The oddity here is that Goodwin’s analysis treats this “as-applied” challenge as if it is a “facial challenge.” The question B.P.J. sought to pose is whether it violated her rights to apply a categorical exclusion of all “biological males” to her, rather than to have a policy of treating each transitioning person as unique to be evaluated based on their individual history. Because she identified as female very early, took puberty blocking medications, and has not gone through male puberty, she argues that in terms of physical capabilities, she is more like cisgender girls of her age than biological boys of her age.

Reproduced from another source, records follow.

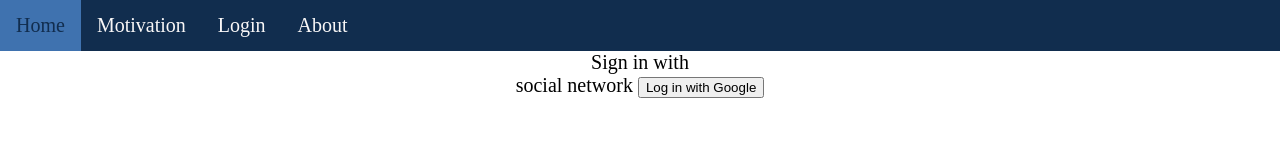
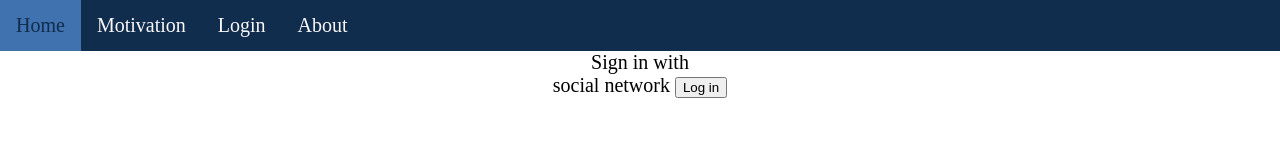
Before and after one commit to pranjaliaditi/Moodscape, a website: page index.html in a window 1280 px wide. Drawn offline with Linux system fonts and the light colour scheme; files whose address does not match are found by name.

Commit message:
Update index.html
up

```diff
--- a/index.html
+++ b/index.html
@@ -20,7 +20,7 @@
     <div class="right">
         <span class="loginwith">Sign in with<br />social network</span>
 
-        <button class="social-signin google" id='login' >Log in with Google </button>
+        <button class=" " id='login' >Log in </button>
     </div>
     <script type="module">
         // Import the functions you need from the SDKs you need
```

But the judge was convinced by ADF’s argument on behalf of the cisgender intervenor, who asserted that “some boys run slower than the average girl and some boys have circulating testosterone levels similar to the average girl because of medical conditions or medical interventions,” but B.P.J. has not argued that those boys should be allowed to play on girls’ teams. “This is inconsistent with her argument that the availability of hormone therapies makes transgender girls similarly situated to cisgender girls,” wrote Goodwin.
“In fact,” he wrote, “after reviewing all of the evidence in the record, including B.P.J.’s telling responses to requests for admission, it appears that B.P.J. really argued that transgender girls are similarly situated to cisgender girls for purposes of athletics at the moment they verbalize their transgender status, regardless of their hormone levels.” The lack of an actual quotation of a statement by B.P.J. to this effect in the court’s opinion causes one to doubt that she was making such an argument, however.

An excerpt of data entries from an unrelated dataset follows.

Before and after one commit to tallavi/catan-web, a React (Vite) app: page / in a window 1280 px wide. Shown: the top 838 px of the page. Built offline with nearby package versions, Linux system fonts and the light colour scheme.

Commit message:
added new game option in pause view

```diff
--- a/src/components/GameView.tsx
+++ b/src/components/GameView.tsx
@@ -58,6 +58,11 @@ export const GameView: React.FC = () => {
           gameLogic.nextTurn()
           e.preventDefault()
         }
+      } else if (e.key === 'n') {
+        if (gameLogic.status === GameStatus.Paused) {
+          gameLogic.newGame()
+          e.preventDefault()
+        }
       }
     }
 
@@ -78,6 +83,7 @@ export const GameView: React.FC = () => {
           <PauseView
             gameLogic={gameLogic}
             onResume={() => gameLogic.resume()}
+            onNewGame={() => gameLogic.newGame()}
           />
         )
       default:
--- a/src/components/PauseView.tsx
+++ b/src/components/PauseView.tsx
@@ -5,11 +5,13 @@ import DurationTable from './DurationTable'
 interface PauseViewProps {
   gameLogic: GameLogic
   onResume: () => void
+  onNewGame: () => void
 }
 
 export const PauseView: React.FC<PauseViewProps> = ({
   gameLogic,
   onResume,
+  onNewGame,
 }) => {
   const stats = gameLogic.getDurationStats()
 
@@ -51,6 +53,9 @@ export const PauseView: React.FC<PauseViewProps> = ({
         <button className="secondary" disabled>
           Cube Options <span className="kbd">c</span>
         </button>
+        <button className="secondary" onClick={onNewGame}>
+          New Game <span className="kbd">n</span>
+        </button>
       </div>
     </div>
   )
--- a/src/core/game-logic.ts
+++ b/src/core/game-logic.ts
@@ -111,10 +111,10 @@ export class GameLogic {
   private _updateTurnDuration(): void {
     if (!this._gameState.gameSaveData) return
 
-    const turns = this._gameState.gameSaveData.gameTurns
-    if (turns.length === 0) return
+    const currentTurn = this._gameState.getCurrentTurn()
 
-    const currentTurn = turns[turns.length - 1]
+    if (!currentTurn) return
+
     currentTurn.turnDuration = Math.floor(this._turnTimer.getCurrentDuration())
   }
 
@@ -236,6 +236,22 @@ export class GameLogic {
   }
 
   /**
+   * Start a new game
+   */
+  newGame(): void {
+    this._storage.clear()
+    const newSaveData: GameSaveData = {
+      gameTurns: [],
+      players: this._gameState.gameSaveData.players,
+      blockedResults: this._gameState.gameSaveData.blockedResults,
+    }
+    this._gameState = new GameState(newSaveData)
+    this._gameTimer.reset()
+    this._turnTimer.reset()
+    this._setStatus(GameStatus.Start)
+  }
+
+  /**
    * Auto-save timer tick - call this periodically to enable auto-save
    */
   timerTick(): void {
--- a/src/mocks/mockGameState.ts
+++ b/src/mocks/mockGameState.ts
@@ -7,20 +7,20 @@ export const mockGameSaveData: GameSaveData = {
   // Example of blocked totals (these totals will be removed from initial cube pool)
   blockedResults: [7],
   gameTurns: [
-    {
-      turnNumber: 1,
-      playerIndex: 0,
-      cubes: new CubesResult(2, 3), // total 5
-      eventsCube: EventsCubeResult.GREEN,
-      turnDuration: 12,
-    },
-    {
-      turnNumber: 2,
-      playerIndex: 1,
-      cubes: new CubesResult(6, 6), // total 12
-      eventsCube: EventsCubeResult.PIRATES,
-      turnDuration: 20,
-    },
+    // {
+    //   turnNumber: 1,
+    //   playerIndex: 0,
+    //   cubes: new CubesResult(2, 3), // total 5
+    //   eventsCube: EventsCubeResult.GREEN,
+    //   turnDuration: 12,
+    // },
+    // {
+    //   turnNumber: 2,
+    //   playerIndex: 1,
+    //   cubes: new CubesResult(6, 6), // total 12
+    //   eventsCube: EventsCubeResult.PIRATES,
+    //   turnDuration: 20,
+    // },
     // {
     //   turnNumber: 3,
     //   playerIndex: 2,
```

But Goodwin concluded that “the legislature’s definition of ‘girl’ as being based on ‘biological sex’ is substantially related to the important government interest of providing equal athletic opportunities for females.” As such, he decided that it survives the heightened scrutiny test.
Turning to Title IX, Goodwin reached the same result. “There is no serious debate that Title IX’s endorsement of sex separation in sports refers to biological sex,” he wrote. Since he had already found in his Equal Protection analysis that “transgender girls are biologically male” and thus, on average, advantaged over cisgender girls in athletic competition, he found that the West Virginia policy was fully consistent with Congress’ intent in Title IX to afford equal opportunity for female students to compete in scholastic athletics.
“I have no doubt that H.B. 3393 aimed to politicize participation in school athletics for transgender students,” wrote the judge. “Nevertheless, there is not a sufficient record of legislative animus.” In other words, he concluded that the law was not shown by evidence to be the product of bias against transgender girls, but rather was motivated by the legislature’s desire to protect cisgender girls from what the legislature considered to be unfair competition from boys.
An appeal of Judge Goodwin’s ruling would go to the US Court of Appeals for the Fourth Circuit, which has yet to weigh in on this issue.
Judge Goodwin was appointed by President Bill Clinton in 1995.